How can you support the bond as a state employee? Or as a PTO president?
There are a few rules and regulations that govern how state employees can advocate for political issues and what is and isn’t permitted on school property. Here’s a quick primer to make sure your advocacy follows all the recommendations.
For Public School Employees
Teachers, school staff, and administration are generally held to similar rules regarding their advocacy for political positions. There is a difference between informing voters and asking them to vote for the bond. Here’s what public school employees can do:
- Wear clothing or stickers/buttons on their clothing advocating for the 2020 Education Bond
- Place “Vote YES” bumper stickers, magnets, etc. on their personal vehicle, even when it’s parked in a school parking lot
- Display a “Vote YES” yard sign at their personal residence
- Advocate for the bond as an individual at community events, non-school club meetings, etc.
- Attend political events, speak personally in favor of the 2020 bond, or distribute literature when off duty
- Distribute non-advocacy information–only materials about the bond at any time
- Volunteer to help high school students of age register to vote

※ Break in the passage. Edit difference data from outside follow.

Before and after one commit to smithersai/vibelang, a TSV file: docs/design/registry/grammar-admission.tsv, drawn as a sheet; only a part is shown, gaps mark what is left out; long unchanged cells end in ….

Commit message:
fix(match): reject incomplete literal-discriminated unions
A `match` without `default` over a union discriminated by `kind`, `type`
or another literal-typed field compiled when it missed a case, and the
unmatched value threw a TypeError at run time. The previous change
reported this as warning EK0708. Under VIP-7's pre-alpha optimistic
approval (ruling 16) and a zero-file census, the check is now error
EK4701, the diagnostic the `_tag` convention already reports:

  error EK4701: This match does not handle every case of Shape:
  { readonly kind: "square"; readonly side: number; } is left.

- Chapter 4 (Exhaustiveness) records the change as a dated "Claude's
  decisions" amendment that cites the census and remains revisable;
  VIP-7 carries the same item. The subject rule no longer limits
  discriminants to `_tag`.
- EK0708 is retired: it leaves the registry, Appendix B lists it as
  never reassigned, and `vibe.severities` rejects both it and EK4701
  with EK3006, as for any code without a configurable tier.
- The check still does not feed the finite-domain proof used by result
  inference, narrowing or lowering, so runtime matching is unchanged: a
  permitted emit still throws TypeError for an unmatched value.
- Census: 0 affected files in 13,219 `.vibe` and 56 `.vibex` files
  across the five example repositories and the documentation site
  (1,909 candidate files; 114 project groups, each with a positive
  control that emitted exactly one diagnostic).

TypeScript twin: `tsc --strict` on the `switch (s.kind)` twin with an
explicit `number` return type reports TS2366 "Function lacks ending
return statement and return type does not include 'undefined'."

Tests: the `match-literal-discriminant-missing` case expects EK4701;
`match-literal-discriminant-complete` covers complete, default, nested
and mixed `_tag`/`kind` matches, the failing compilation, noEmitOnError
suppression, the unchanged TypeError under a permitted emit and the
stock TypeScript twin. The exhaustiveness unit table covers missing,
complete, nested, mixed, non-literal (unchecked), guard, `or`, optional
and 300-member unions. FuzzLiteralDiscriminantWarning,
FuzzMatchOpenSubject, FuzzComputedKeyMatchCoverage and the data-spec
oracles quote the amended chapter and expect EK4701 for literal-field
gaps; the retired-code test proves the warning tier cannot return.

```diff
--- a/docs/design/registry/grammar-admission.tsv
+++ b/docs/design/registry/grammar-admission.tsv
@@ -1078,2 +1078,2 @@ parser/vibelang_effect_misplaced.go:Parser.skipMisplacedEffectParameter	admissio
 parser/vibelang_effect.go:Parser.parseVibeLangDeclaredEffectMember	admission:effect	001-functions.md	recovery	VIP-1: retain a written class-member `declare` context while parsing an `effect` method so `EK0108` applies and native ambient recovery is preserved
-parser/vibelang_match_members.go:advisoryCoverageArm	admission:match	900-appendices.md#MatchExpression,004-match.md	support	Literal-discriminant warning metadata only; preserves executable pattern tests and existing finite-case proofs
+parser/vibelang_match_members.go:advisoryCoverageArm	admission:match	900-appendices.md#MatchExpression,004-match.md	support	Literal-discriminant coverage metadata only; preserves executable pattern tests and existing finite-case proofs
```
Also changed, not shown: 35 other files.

- Lead a curriculum or subject-appropriate discussion around the bond referendum–as long as the educator does not take a position.
And here’s what public school employees cannot do:

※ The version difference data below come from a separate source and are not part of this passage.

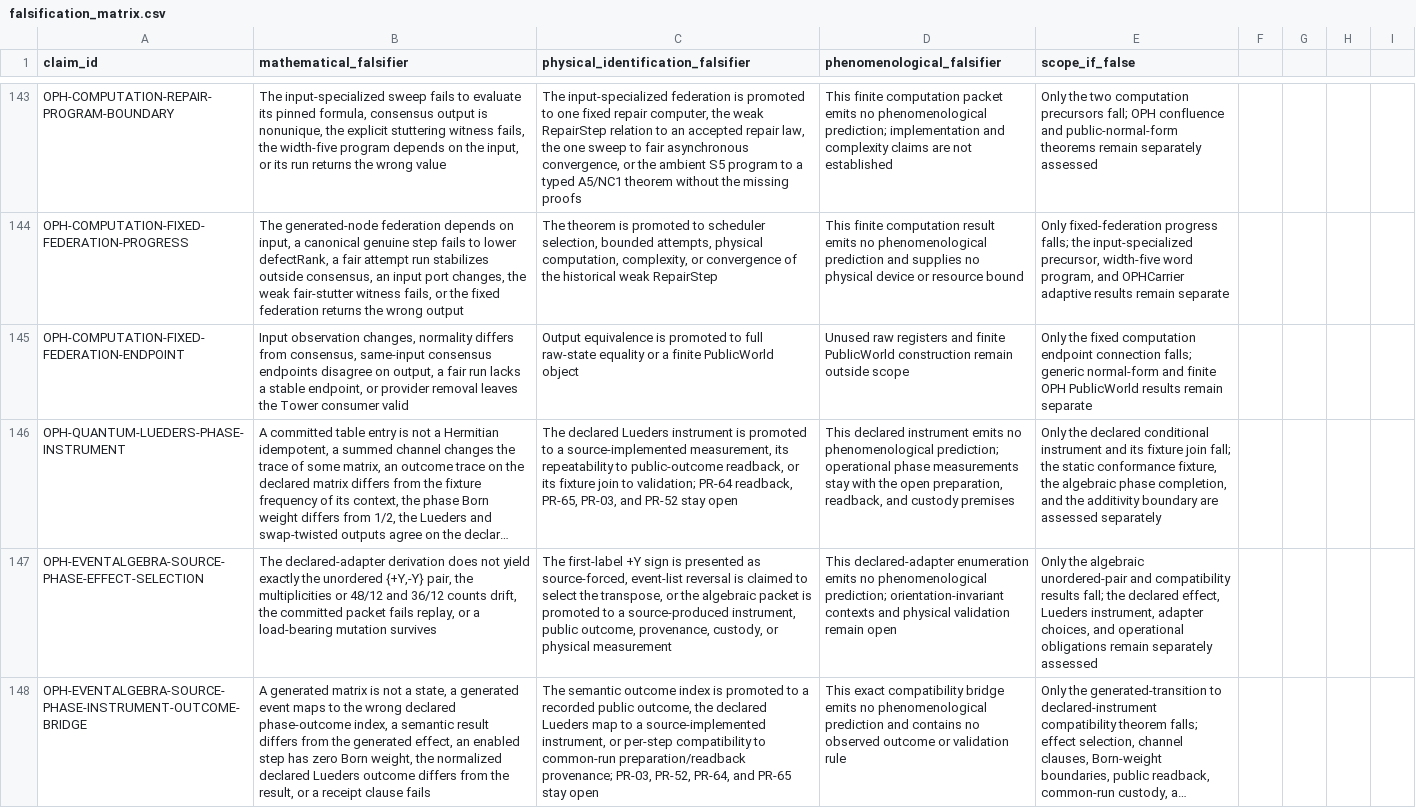
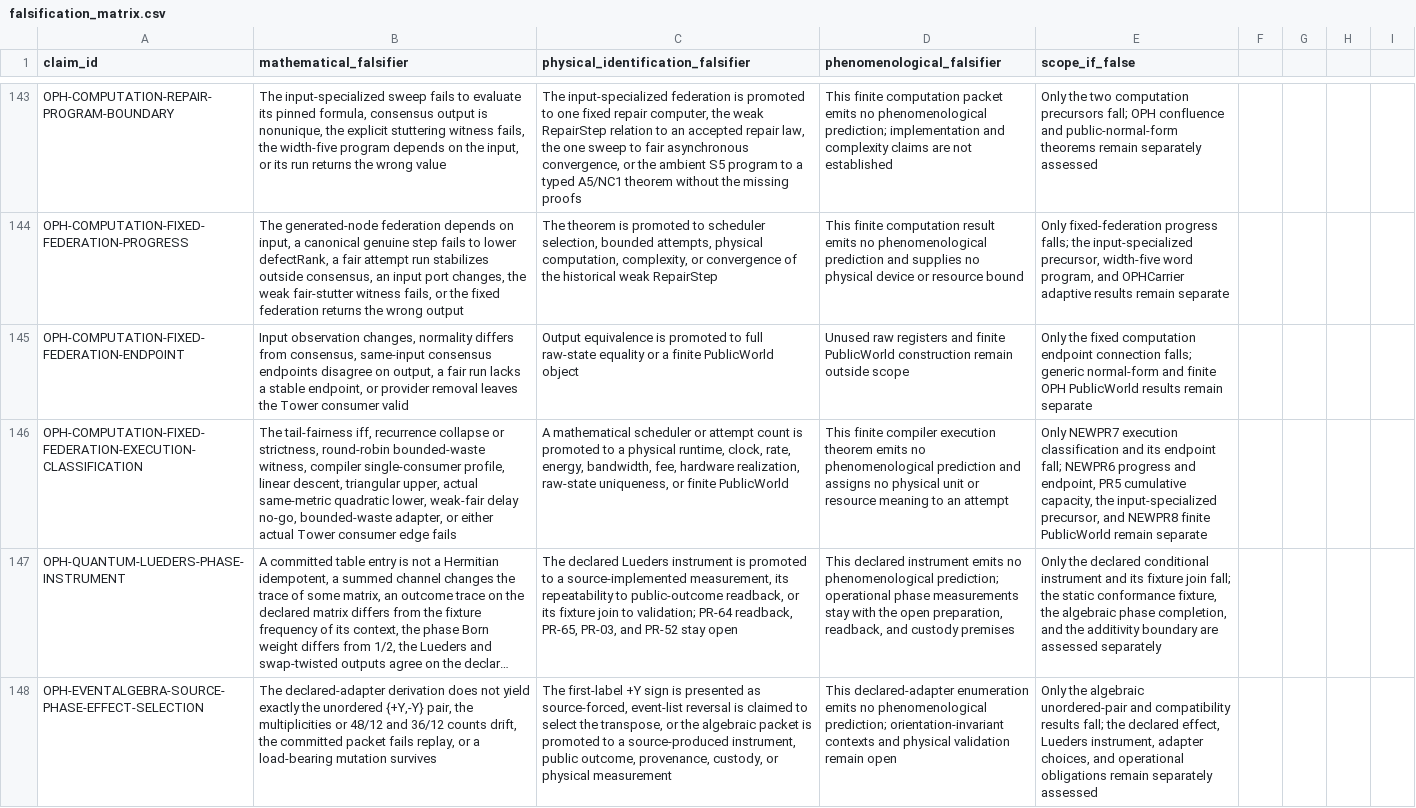
Before and after one commit to FloatingPragma/observer-patch-holography, a CSV file: claims/falsification_matrix.csv, drawn as a sheet; only a part is shown, gaps mark what is left out; the shorter side is filled out with more unchanged rows; long unchanged cells end in …; the diff names each change by its address in the sheet, - before the commit and + after, or states it on an @@ line.

```diff
--- a/claims/falsification_matrix.csv
+++ b/claims/falsification_matrix.csv
+row 146: OPH-COMPUTATION-FIXED-FEDERATION-EXECUTION-CLASSIFICATION | The tail-fairness iff, recurrence collapse or strictness, round-robin bounded-waste witness, compiler single-consumer profile, linear descent, triangular upper, actual same-metric quadratic lower, weak-fair delay no-go, bounded-waste adapter, or either actual Tower consumer edge fails | A mathematical scheduler or attempt count is promoted to a physical runtime, clock, rate, energy, bandwidth, fee, hardware realization, raw-state uniqueness, or finite PublicWorld | This finite compiler execution theorem emits no phenomenological prediction and assigns no physical unit or resource meaning to an attempt | Only NEWPR7 execution classification and its endpoint fall; NEWPR6 progress and endpoint, PR5 cumulative capacity, the input-specialized precursor, and NEWPR8 finite PublicWorld remain separate
```
Also changed, not shown: claims/novelty_matrix.csv, 14 other files.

- Generally, any “Vote YES” advocacy cannot take place on campus during normal working hours or whenever the employee is on-duty functioning as a teacher, staff member, or administrator
- A teacher or staff member cannot state a pro-bond position as a representative of his or her employer
- Use a work-related or work-issued resources, like copy machines, computers, etc. to advocate for the 2020 bond or produce advocacy materials
- Educators may use work-issued email to discuss political matters, but such email would be considered part of the public record
- Require students or other staff members to perform advocacy work
For PTO and Parent Volunteers
Parents are given more leeway for their advocacy, but there are still a few lines that cannot be crossed. Here’s what parents can do in support of the bond referendum:
- Speak in favor of the bond and distribute “Vote YES” literature, signage, etc. at PTO or after school meetings
- Distribute “Vote YES” information to parents in the car-rider line
- Wear “Vote YES” t-shirts, stickers, etc. on campus as a volunteer, affix “Vote YES” stickers or magnets to personal vehicles, etc.
And here’s what PTO and parent volunteers cannot do:
- Distribute “Vote YES” information or literature to students during the school day
- Use school resources (copy paper, computers, etc.) to advocate for the bond referendum